Be on the lookout for water damage
Look around windows, floors, and ceilings for signs of water damage. Pay particular attention to the sill plate. The sill plate is the bottom horizontal framing component that sits between the home's foundation and the first-floor frame. As it sits close to the damp ground, it is the most vulnerable to water. A warped sill plate can be the cause of crooked floors, which affects the whole house.
Your team matters
Old homes are tricky, fickle things. Enlisting a contractor and an inspector can help predict the costs of the project, and make sure that they're done right. Consider looking into the help of people with experience restoring historic homes. Contractors with past experience with older homes will have a better understanding of how to address common issues and will respect the push for preserving the original aspects of the house over gutting it and starting fresh. Always make sure homeowners and contractors are on the same page.
Old homes have history, and that's what we love about them.
Embrace that certain charm

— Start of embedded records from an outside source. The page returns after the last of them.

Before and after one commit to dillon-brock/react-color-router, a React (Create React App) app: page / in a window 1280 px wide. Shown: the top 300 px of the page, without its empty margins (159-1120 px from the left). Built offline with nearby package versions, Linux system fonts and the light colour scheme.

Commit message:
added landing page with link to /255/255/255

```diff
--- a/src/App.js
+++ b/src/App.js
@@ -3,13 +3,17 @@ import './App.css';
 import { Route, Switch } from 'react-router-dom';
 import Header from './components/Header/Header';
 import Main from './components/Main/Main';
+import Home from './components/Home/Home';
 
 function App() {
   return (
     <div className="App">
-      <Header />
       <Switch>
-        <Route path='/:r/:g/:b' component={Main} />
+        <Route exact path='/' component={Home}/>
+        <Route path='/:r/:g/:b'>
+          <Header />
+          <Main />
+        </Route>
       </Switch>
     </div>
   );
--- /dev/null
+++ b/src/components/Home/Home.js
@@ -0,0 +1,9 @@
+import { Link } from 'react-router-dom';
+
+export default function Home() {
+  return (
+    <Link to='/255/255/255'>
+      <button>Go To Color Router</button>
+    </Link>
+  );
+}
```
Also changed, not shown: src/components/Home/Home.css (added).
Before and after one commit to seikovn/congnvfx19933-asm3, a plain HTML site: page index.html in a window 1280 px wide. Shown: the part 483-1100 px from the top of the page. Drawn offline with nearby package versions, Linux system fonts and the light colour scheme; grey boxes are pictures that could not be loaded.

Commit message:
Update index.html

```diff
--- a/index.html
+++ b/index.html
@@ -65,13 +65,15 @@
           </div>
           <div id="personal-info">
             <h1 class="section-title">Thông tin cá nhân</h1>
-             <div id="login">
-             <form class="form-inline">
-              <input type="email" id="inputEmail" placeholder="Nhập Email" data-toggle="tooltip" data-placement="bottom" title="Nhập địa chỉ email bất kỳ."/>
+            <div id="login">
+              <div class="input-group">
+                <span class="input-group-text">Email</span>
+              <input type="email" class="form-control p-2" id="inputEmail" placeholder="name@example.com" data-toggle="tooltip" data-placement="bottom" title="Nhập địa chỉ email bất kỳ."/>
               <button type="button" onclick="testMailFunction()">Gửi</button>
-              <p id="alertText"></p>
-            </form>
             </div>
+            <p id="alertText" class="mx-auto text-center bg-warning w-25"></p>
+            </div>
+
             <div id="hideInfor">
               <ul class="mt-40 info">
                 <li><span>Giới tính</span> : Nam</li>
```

Old homes have history, and that's what we love about them. Although, sometimes it takes some creativity to make that historic charm function in a modern setting. For example, uneven floors are a common occurrence in older homes, and leveling them out can be a long, expensive process. As opposed to furthering expenses, home-owners can embrace the charm. If the floor is uneven, work with it. A baseboard could be 6" high in one place, and then 8" elsewhere.
Making an old home appear timeless seems like an easy goal, but getting too caught up in certain design blunders can inhibit that. Common mistakes include being too specific to the era when the home was made. Antiques are a nice touch, but being too period-perfect can make a house feel like a museum. Country Living points out that a modern home isn't only going to be decorated in furniture specifically from 2019, and a house from 1864 wouldn't only be decorated in furniture from the year it was built. Humans collect things as they grow, and home-owners should consider that as they finalize their decor. Another common misstep is making the kitchen or bathroom too modern. This will immediately date the renovations. Making the kitchen more accessible and comfortable for this day and age doesn't necessarily mean jumping on the current design bandwagon.
Every home restoration is going to present its own challenges but having clear communication between the contractor and the homeowner will ensure that the process goes smoothly.